THIS year there will be five races which count for the Championship of the World, all of which, as last year, will be for cars up to 1,500 c.c. capacity. These are the Indianapolis “500,” and the French, Spanish, Italian and British Grands Prix.

As will be seen from the calendar, the British Grand Prix is the last of the series, which is a very substantial advantage, as it will thus constitute the final for the Championship. This should secure a very good entry for the race at Brooklands, as any firm who is still in the running will be sure to enter for it. Last year our own race was undoubtedly the most successful of the series, but there is every reason to hope that the second British Grand Prix will be even more interesting than its predecessor. After Reims, Deauville and Trouville, Lille, Bordeaux, St. Gaudens and even the Bois de Boulogne had been suggested as a venue for the French Grand Prix, the A.C.F. have finally decided to hold their race on the road circuit at Montlhery. It seems rather a pity that in France, which of all countries in the world has the greatest facilities for running motor races on the public roads, the great event of the year should be relegated to an artificial road track. The most interesting suggestion of all was undoubtedly that the race should be run in the Bois de Boulogne. Although the idea of a Grand Prix round Hyde Park might seem somewhat Utopian to English motorists, the difficulties in the way of gaining permission for the race to be held in the French capital would not seem to have been insuperable. Certainly the race in the centre of Paris would have done much to popularize the sport of motor racing, and its publicity would have been so great, that it is not improbable that some of the biggest firms in the French industry, who have long regarded racing with indifference, would have

returned to the arena. The road circuit at Montlhery, while providing a good test of brakes acceleration, roadholding qualities, etc., lacks the glamour of a course over the public roads, and indeed, after the ” revolution ” in the A.C.F. last year, the new sporting commission came in on a sort of” back to the road” policy.

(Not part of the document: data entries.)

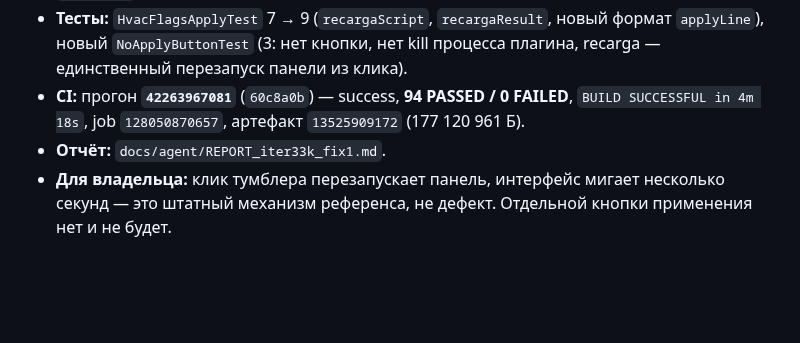
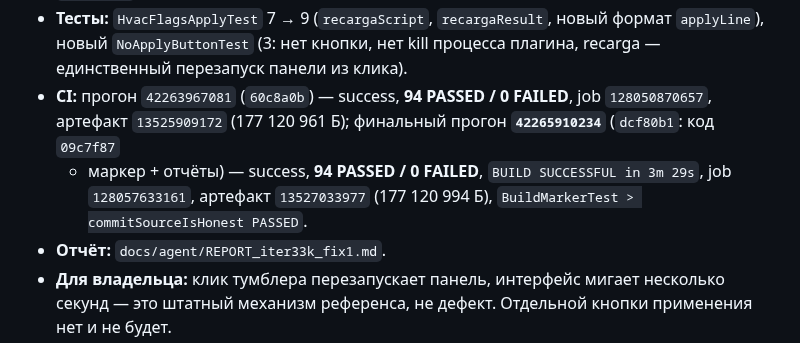
Before and after one commit to AlekseiAlekseikov/Backup, a Markdown page: docs/agent/WORKLOG.md, the part around the change. Rendered like a GitHub page; blank space fills up the shorter version.

```diff
--- a/docs/agent/WORKLOG.md
+++ b/docs/agent/WORKLOG.md
@@ -788,8 +788,10 @@
 - **Тесты:** `HvacFlagsApplyTest` 7 → 9 (`recargaScript`, `recargaResult`, новый формат `applyLine`),
   новый `NoApplyButtonTest` (3: нет кнопки, нет kill процесса плагина, recarga — единственный
   перезапуск панели из клика).
-- **CI:** прогон **`42263967081`** (`60c8a0b`) — success, **94 PASSED / 0 FAILED**,
-  `BUILD SUCCESSFUL in 4m 18s`, job `128050870657`, артефакт `13525909172` (177 120 961 Б).
+- **CI:** прогон `42263967081` (`60c8a0b`) — success, **94 PASSED / 0 FAILED**, job `128050870657`,
+  артефакт `13525909172` (177 120 961 Б); финальный прогон **`42265910234`** (`dcf80b1`: код `09c7f87`
+  + маркер + отчёты) — success, **94 PASSED / 0 FAILED**, `BUILD SUCCESSFUL in 3m 29s`,
+  job `128057633161`, артефакт `13527033977` (177 120 994 Б), `BuildMarkerTest > commitSourceIsHonest PASSED`.
 - **Отчёт:** `docs/agent/REPORT_iter33k_fix1.md`.
 - **Для владельца:** клик тумблера перезапускает панель, интерфейс мигает несколько секунд —
   это штатный механизм референса, не дефект. Отдельной кнопки применения нет и не будет.
```
Also changed, not shown: docs/agent/REPORT_iter33k_fix1.md (+5 -4 lines).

The race, however, is nowadays provided with 150,000 francs of prize money, with the result that it is probably found impossible to make two ends meet, without the assistance of gate fees.

If the French Grand Prix is run at Montlhery, the Spanish Grand Prix at San Sebastian will be the only one of the Championship races to be run on the public roads, as indeed was the case last year. It is satisfactory to have at any rate one great road race, and the Spanish circuit, with its splendid scenery of rocks, mountains and torrents, and complete with its tramline, certainly constitutes a most wonderful course.

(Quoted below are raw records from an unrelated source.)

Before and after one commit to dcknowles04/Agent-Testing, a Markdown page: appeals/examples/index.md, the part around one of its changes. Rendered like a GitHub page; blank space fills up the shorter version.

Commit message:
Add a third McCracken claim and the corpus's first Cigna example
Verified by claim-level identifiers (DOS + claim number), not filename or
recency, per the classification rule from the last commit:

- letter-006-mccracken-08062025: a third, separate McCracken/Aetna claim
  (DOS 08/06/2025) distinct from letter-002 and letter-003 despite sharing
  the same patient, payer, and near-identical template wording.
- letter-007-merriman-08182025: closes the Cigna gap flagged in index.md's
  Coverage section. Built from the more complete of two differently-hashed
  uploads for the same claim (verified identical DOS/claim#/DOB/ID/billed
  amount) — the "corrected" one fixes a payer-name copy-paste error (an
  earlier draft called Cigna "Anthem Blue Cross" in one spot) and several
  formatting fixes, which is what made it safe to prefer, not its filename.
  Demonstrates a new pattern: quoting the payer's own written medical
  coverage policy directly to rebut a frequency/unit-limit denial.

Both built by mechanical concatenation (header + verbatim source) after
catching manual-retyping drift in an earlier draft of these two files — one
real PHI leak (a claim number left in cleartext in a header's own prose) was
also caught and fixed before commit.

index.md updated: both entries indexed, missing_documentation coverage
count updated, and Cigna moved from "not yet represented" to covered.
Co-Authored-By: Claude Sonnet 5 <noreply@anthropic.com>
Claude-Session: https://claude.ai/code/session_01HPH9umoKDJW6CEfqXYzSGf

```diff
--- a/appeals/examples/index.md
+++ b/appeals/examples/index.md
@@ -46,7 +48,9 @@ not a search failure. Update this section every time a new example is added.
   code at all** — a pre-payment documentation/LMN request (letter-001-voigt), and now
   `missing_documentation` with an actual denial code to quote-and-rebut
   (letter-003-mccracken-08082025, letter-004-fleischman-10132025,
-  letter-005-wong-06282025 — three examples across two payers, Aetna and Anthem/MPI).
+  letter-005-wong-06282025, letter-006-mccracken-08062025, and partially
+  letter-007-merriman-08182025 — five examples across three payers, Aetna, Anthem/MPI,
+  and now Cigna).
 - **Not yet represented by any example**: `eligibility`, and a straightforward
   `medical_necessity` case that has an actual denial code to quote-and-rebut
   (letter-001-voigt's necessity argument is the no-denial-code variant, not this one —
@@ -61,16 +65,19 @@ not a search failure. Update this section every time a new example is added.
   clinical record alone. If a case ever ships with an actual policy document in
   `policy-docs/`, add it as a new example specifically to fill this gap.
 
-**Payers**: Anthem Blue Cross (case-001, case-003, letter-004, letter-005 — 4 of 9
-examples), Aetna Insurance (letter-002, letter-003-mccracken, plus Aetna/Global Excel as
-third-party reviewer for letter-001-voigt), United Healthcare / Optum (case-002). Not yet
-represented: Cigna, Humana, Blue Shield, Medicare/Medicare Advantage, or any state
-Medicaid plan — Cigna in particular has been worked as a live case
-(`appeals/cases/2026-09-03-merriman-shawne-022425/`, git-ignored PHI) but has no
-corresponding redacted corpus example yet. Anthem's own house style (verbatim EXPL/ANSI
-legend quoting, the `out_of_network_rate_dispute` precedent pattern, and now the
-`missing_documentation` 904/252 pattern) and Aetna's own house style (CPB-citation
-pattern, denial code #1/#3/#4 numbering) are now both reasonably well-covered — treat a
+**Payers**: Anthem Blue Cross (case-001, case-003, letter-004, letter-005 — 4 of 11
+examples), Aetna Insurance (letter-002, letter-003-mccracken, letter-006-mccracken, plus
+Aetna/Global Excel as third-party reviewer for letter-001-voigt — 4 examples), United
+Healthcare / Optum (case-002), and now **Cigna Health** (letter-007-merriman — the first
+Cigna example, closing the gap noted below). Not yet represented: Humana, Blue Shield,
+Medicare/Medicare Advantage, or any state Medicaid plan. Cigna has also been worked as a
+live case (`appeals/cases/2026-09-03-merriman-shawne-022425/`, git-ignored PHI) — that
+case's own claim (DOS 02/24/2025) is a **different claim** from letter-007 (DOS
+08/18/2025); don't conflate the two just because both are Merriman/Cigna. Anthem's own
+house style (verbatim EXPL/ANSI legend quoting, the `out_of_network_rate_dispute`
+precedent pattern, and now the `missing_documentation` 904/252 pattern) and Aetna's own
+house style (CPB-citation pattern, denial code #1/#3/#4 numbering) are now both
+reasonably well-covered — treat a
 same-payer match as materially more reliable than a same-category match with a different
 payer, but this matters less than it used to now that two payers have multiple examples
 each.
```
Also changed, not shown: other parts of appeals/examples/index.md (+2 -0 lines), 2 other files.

When it was founded in 1923, the European Grand Prix was supposed to be going to be run for the first time in Italy and then in the country whose cars had won it in the previous year. Although Fiat won in 1923, however, the French, afraid that the race would supersede their own Grand Prix, as the most important event of the year, insisted on holding it in Prance in 1924. Thence it went to Belgium in 1925 and to Spain in 1926, where it was at last won by a French car, the Bugatti. This year it will return to Italy, although 1926 was the first year she did not will the race, Alfa-Romeo having proved victorious in 1924 and 1925. The race will be held at Monza on September 6th. As last year amply proved, the best calendar of races can easily be marred by a lack of support by competitors. A reassuring feature of the situation this year, however, is that, although the racing rules for 1928 have not yet

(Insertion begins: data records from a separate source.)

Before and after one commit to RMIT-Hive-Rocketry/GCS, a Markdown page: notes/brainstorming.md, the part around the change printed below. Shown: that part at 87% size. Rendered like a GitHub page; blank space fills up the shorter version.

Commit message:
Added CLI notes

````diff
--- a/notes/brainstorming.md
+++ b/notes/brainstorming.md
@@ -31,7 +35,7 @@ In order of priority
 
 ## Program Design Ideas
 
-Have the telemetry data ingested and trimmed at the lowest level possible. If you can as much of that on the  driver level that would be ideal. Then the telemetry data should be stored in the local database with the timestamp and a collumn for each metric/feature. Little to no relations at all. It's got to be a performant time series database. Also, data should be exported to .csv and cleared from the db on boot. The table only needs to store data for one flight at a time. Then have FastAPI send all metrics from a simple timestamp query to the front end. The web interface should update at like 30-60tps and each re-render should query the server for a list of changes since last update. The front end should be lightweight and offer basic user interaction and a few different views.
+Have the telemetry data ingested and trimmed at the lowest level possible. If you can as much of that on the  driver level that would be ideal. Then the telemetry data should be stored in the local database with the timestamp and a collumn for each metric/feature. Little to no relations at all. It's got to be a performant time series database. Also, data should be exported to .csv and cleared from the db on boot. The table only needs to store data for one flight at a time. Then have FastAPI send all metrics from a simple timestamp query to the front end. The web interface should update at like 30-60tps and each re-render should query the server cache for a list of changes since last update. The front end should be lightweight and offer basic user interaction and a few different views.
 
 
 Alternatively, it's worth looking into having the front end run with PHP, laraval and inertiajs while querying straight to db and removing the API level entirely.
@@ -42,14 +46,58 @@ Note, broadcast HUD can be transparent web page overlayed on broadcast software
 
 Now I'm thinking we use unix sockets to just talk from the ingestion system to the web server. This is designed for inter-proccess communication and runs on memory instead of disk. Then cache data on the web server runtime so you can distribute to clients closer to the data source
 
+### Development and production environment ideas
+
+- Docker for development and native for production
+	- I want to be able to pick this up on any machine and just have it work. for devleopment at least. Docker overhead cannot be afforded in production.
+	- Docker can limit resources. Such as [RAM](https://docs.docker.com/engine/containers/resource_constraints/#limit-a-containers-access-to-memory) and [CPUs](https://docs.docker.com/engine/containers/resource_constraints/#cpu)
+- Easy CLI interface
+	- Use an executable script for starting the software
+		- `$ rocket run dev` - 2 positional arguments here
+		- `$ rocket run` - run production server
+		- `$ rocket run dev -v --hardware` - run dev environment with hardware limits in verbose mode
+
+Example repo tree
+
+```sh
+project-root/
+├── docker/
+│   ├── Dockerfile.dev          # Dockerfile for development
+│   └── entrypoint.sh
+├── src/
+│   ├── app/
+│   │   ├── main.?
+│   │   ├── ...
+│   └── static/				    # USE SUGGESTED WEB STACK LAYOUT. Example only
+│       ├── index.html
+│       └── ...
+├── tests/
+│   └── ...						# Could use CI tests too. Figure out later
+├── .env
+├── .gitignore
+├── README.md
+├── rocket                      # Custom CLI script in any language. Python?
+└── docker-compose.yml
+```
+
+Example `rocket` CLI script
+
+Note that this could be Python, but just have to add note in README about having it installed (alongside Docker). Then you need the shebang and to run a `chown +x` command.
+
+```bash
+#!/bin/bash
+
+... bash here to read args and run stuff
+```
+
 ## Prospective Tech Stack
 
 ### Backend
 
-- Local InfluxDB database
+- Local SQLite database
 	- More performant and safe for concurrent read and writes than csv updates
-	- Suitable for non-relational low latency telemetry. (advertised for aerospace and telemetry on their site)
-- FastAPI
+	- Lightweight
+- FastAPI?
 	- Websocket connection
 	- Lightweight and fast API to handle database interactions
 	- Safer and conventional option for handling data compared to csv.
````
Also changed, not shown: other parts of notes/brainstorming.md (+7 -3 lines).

been definitely agreed upon, it is highly improbable that the great races will be for 1500 c.c. cars. For this reason, manufacturers who have cars of this type bu it must use them this year if they want to run them successfully in the big events. There are indeed plenty of possibilities. In France there are the Bugattis, so often victorious last year; it is possible of course, that Ettore Bugatti may be content to rest on his laurels, but the sporting nature of the Molsheim manufacturer, as well as his well-known policy of “We race what we sell and we sell what we race,” makes this improbable. Then there are the Delages which showed their worth by their handsome victory in the British Grand Prix, and whose minor difficulties such as cooking their drivers should have been overcome by next season. The new 8-cylinder Talbots only found their form at the very end of last season, and have never yet had a chance of showing what they can do in one of the important Grands Prix. Next year, however, they should give a good account of themselves. As well as these there are the very interesting 2-stroke Sima-Violets, which so far have only appeared in the Grand Prix des Voiturettes at the Boulogne meeting ; it is to be expected that more will be seen of them in the future.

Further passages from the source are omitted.